A bookbinder that I follow recently showed a "botanical" book she had bound using paper she had eco dyed. I remembered watching her tutorial of eco printing paper a while back and thinking it wasn't something I was interested in. But now I was feeling differently about it and looked up the tutorial to refresh my memory. Her method is very simple and relatively quick (as opposed to the process involved in eco printing fabric) and I realized I had everything I needed on hand. With those odd leaves on my mind, I decided this might be the perfect time for me to try this. By yesterday, the sun had come out and the winds too and that maple tree was mostly bare (the birch out back too). I gathered the maple leaves from the ground, along with some red ones off a chokecherry tree and some cottonwood leaves further along on my walk, followed the directions and was stunned at the beautiful results.

Chokecherry leaves on the bottom, top a bleed through

Not everyone's a winner, and some sides look better than others, as you get some bleed through from the layer underneath. I love the soft impressions on the top half of this page but not so much the bottom half. Arrangement is important, and some leaves I arranged better than others. 

Maple leaf and pink geranium flowerettes

I used 7 x 10 inch heavy watercolor paper so these can't really be pages in a book, but they could be soft covers. I might even try some stitching on some of them. Or collaging - teabags anyone?

I think this one is my favorite. I was unsure about overlapping leaves so only tried it on this one. I can see that it works really well. I was warned that results might be unpredictable, that some flowers or leaves might not transfer any color at all or a color you might not expect. All those yellow cottonwood leaves I collected? They turned brown and left dark brown images while the yellow and green maples stayed lighter with hints of that yellow. And while not distinct, the few pink geranium flowerettes that I salvaged off the plant on my deck (the cold weather hasn't been kind to it either) did transfer a somewhat mauve. I'm keen to try this again with a less heavy paper.


Anonymous said...

We've noticed something is happening to the leaves this year here, too. It was cold & snowed early then warmed up a bit, then got cold again. Meanwhile, leaves just turned pale & dropped off the trees. Your geranium flowerettes are my favorite with a hint of color. You could frame some of your leaves for a nice grouping! Jan in WY

The Inside Stori said...

Ha, ha…..I knew you couldn’t resist trying this!!!

Charlton Stitcher said...

We’re currently up here in Aberdeenshire, Scotland, visiting my husband’s family haunts as we so often do. The colours here are as lovely as usual - especially the beech trees with their rich golds and russet browns and the acid yellow larches. But now the cold has arrived and there’s a dusting of snow on the tops of the Cairngorm mountains so the colours won’t stay long. They will be muted and may well be gone by the end of next week when we head home to Wiltshire

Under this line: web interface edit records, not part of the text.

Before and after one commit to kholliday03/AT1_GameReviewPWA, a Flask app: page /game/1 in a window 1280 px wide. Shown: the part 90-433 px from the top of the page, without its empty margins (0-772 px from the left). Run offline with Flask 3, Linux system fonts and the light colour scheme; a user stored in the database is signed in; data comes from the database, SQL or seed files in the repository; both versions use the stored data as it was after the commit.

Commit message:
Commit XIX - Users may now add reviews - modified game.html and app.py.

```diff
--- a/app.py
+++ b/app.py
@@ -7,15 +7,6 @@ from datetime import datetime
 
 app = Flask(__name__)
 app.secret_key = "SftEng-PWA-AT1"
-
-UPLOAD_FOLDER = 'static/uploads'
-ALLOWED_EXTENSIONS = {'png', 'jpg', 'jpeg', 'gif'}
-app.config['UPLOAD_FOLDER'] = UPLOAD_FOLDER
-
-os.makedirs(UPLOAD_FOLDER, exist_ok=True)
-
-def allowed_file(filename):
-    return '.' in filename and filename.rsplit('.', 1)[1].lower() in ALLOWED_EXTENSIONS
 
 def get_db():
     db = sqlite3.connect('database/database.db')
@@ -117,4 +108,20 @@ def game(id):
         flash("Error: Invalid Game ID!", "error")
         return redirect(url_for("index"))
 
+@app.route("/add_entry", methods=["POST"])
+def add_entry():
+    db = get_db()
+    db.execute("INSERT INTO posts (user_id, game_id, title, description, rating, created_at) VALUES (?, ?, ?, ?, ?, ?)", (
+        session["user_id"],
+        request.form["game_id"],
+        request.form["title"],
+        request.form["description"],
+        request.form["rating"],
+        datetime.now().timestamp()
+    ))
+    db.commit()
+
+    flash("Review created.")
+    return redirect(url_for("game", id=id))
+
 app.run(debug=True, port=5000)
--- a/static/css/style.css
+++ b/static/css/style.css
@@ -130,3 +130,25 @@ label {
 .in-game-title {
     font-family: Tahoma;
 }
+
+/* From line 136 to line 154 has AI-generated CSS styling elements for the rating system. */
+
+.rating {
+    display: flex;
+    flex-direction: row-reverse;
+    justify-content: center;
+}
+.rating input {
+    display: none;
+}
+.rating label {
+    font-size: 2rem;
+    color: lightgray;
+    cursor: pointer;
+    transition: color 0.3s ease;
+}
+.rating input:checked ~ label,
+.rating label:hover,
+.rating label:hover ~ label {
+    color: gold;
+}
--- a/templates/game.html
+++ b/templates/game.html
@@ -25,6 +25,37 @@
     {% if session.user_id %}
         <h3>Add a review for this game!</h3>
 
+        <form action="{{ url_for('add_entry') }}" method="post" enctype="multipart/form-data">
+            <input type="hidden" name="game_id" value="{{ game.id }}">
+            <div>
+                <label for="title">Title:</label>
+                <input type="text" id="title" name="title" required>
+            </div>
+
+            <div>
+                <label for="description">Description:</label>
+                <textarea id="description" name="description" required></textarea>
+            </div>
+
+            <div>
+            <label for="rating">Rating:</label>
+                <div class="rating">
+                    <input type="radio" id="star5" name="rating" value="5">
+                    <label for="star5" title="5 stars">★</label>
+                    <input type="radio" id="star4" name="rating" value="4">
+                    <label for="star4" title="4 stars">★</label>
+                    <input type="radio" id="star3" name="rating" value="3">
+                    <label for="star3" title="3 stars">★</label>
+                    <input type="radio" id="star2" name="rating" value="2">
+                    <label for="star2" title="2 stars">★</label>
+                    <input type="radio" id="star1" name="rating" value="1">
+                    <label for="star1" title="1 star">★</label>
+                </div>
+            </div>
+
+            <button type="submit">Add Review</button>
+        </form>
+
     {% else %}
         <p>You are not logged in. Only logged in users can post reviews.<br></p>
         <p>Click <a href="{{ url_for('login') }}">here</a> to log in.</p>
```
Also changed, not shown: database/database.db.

On another tack I really enjoyed the soft and subtle colours of your eco dying.